▸ **THE PROBLEM**
Every record must be copied out exactly.

▸ **RECORDS SHOWN**
++++++
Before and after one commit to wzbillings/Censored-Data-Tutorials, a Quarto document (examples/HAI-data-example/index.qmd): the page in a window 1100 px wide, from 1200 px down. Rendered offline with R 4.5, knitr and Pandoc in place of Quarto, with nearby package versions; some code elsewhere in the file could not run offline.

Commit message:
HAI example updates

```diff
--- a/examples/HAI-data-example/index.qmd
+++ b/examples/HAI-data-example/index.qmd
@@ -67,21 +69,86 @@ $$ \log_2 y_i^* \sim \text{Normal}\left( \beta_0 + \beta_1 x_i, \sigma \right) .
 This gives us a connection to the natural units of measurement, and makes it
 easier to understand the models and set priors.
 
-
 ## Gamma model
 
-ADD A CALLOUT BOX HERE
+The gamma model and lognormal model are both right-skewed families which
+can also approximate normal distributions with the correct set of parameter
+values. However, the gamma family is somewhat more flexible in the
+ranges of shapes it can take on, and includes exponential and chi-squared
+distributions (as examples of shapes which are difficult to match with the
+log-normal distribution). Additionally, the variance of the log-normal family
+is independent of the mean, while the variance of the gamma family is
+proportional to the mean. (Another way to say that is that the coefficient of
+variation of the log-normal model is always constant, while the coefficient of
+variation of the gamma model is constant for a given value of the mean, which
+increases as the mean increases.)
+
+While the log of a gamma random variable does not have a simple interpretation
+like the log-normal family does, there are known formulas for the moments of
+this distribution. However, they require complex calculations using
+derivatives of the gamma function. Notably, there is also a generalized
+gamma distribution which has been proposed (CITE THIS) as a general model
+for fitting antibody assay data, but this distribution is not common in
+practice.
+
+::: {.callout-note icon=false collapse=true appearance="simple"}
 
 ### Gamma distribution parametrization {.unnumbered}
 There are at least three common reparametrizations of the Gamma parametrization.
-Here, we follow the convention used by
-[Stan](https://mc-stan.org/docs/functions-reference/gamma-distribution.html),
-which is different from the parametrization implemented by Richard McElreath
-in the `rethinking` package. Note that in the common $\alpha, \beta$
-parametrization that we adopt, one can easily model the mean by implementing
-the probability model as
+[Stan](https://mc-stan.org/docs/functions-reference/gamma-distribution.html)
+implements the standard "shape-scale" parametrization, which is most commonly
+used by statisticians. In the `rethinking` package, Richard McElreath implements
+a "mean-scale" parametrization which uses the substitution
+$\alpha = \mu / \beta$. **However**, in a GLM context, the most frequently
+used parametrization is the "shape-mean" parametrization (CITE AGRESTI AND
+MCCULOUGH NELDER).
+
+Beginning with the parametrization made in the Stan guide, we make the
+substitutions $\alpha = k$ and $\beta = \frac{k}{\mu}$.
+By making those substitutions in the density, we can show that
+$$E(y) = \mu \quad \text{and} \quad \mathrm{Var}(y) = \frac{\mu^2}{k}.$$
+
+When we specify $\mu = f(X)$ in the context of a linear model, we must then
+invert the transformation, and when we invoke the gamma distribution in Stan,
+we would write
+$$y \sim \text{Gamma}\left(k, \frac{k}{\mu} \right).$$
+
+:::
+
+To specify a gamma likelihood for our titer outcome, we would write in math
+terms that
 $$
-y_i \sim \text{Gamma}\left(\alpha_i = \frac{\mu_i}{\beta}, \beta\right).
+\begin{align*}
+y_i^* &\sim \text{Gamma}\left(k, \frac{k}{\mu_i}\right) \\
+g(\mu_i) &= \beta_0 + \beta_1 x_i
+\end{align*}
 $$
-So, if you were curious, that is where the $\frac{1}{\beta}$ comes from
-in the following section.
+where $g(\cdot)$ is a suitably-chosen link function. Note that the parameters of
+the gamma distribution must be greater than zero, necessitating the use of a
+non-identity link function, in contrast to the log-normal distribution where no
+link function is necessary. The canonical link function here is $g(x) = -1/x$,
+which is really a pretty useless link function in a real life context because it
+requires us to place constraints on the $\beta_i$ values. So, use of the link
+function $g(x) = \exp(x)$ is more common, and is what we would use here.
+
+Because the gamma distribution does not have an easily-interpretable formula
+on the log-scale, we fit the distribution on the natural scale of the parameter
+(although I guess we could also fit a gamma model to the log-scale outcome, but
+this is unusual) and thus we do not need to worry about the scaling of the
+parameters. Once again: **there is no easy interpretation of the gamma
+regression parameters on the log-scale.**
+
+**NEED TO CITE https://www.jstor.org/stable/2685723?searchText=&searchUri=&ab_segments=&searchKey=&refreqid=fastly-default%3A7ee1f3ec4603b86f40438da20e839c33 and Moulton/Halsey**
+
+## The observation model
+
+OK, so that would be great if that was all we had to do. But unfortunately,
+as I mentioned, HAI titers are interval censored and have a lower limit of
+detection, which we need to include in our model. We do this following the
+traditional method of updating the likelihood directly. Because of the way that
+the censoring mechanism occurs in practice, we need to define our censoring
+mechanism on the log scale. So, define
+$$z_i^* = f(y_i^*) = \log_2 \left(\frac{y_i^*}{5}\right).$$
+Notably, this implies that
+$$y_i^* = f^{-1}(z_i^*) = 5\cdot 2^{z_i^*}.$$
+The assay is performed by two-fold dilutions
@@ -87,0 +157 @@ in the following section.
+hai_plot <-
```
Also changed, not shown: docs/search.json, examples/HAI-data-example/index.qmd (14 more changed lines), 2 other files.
++++++
▸ **WRITTEN RESPONSE**
Before and after one commit to wzbillings/Censored-Data-Tutorials, a Quarto document (examples/HAI-data-example/index.qmd): the page in a window 1100 px wide, from 1200 px down. Rendered offline with R 4.5, knitr and Pandoc in place of Quarto, with nearby package versions; some code elsewhere in the file could not run offline.

Commit message:
HAI example updates

```diff
--- a/examples/HAI-data-example/index.qmd
+++ b/examples/HAI-data-example/index.qmd
@@ -67,21 +69,86 @@ $$ \log_2 y_i^* \sim \text{Normal}\left( \beta_0 + \beta_1 x_i, \sigma \right) .
 This gives us a connection to the natural units of measurement, and makes it
 easier to understand the models and set priors.
 
-
 ## Gamma model
 
-ADD A CALLOUT BOX HERE
+The gamma model and lognormal model are both right-skewed families which
+can also approximate normal distributions with the correct set of parameter
+values. However, the gamma family is somewhat more flexible in the
+ranges of shapes it can take on, and includes exponential and chi-squared
+distributions (as examples of shapes which are difficult to match with the
+log-normal distribution). Additionally, the variance of the log-normal family
+is independent of the mean, while the variance of the gamma family is
+proportional to the mean. (Another way to say that is that the coefficient of
+variation of the log-normal model is always constant, while the coefficient of
+variation of the gamma model is constant for a given value of the mean, which
+increases as the mean increases.)
+
+While the log of a gamma random variable does not have a simple interpretation
+like the log-normal family does, there are known formulas for the moments of
+this distribution. However, they require complex calculations using
+derivatives of the gamma function. Notably, there is also a generalized
+gamma distribution which has been proposed (CITE THIS) as a general model
+for fitting antibody assay data, but this distribution is not common in
+practice.
+
+::: {.callout-note icon=false collapse=true appearance="simple"}
 
 ### Gamma distribution parametrization {.unnumbered}
 There are at least three common reparametrizations of the Gamma parametrization.
-Here, we follow the convention used by
-[Stan](https://mc-stan.org/docs/functions-reference/gamma-distribution.html),
-which is different from the parametrization implemented by Richard McElreath
-in the `rethinking` package. Note that in the common $\alpha, \beta$
-parametrization that we adopt, one can easily model the mean by implementing
-the probability model as
+[Stan](https://mc-stan.org/docs/functions-reference/gamma-distribution.html)
+implements the standard "shape-scale" parametrization, which is most commonly
+used by statisticians. In the `rethinking` package, Richard McElreath implements
+a "mean-scale" parametrization which uses the substitution
+$\alpha = \mu / \beta$. **However**, in a GLM context, the most frequently
+used parametrization is the "shape-mean" parametrization (CITE AGRESTI AND
+MCCULOUGH NELDER).
+
+Beginning with the parametrization made in the Stan guide, we make the
+substitutions $\alpha = k$ and $\beta = \frac{k}{\mu}$.
+By making those substitutions in the density, we can show that
+$$E(y) = \mu \quad \text{and} \quad \mathrm{Var}(y) = \frac{\mu^2}{k}.$$
+
+When we specify $\mu = f(X)$ in the context of a linear model, we must then
+invert the transformation, and when we invoke the gamma distribution in Stan,
+we would write
+$$y \sim \text{Gamma}\left(k, \frac{k}{\mu} \right).$$
+
+:::
+
+To specify a gamma likelihood for our titer outcome, we would write in math
+terms that
 $$
-y_i \sim \text{Gamma}\left(\alpha_i = \frac{\mu_i}{\beta}, \beta\right).
+\begin{align*}
+y_i^* &\sim \text{Gamma}\left(k, \frac{k}{\mu_i}\right) \\
+g(\mu_i) &= \beta_0 + \beta_1 x_i
+\end{align*}
 $$
-So, if you were curious, that is where the $\frac{1}{\beta}$ comes from
-in the following section.
+where $g(\cdot)$ is a suitably-chosen link function. Note that the parameters of
+the gamma distribution must be greater than zero, necessitating the use of a
+non-identity link function, in contrast to the log-normal distribution where no
+link function is necessary. The canonical link function here is $g(x) = -1/x$,
+which is really a pretty useless link function in a real life context because it
+requires us to place constraints on the $\beta_i$ values. So, use of the link
+function $g(x) = \exp(x)$ is more common, and is what we would use here.
+
+Because the gamma distribution does not have an easily-interpretable formula
+on the log-scale, we fit the distribution on the natural scale of the parameter
+(although I guess we could also fit a gamma model to the log-scale outcome, but
+this is unusual) and thus we do not need to worry about the scaling of the
+parameters. Once again: **there is no easy interpretation of the gamma
+regression parameters on the log-scale.**
+
+**NEED TO CITE https://www.jstor.org/stable/2685723?searchText=&searchUri=&ab_segments=&searchKey=&refreqid=fastly-default%3A7ee1f3ec4603b86f40438da20e839c33 and Moulton/Halsey**
+
+## The observation model
+
+OK, so that would be great if that was all we had to do. But unfortunately,
+as I mentioned, HAI titers are interval censored and have a lower limit of
+detection, which we need to include in our model. We do this following the
+traditional method of updating the likelihood directly. Because of the way that
+the censoring mechanism occurs in practice, we need to define our censoring
+mechanism on the log scale. So, define
+$$z_i^* = f(y_i^*) = \log_2 \left(\frac{y_i^*}{5}\right).$$
+Notably, this implies that
+$$y_i^* = f^{-1}(z_i^*) = 5\cdot 2^{z_i^*}.$$
+The assay is performed by two-fold dilutions
@@ -87,0 +157 @@ in the following section.
+hai_plot <-
```
Also changed, not shown: docs/search.json, examples/HAI-data-example/index.qmd (14 more changed lines), 2 other files.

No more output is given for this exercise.